__Work task__. Scan the records for the word "parent". Report each line where it occurs.

__Input data__.
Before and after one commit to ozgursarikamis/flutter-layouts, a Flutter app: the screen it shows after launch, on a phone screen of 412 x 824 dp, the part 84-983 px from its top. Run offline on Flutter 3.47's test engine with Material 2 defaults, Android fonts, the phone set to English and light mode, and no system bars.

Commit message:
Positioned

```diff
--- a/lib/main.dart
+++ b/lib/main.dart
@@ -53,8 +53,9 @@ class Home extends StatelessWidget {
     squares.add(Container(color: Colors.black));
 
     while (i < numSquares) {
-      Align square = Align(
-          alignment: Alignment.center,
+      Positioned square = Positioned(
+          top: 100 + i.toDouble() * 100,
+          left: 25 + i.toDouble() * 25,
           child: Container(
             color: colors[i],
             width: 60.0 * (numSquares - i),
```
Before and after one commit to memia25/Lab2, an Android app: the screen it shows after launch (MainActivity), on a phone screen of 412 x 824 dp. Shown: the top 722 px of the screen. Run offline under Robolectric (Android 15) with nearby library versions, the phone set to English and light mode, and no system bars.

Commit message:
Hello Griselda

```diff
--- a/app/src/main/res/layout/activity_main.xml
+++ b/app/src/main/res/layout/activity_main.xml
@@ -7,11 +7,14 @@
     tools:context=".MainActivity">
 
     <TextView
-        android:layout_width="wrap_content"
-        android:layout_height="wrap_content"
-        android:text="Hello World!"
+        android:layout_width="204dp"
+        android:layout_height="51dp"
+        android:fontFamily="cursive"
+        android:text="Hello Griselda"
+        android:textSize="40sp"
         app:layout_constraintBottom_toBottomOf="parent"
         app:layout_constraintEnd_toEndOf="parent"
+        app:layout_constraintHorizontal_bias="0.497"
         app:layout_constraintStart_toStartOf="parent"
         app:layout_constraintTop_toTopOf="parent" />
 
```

__Exercise response__.
         app:layout_constraintBottom_toBottomOf="parent"
         app:layout_constraintEnd_toEndOf="parent"
         app:layout_constraintStart_toStartOf="parent"
         app:layout_constraintTop_toTopOf="parent" />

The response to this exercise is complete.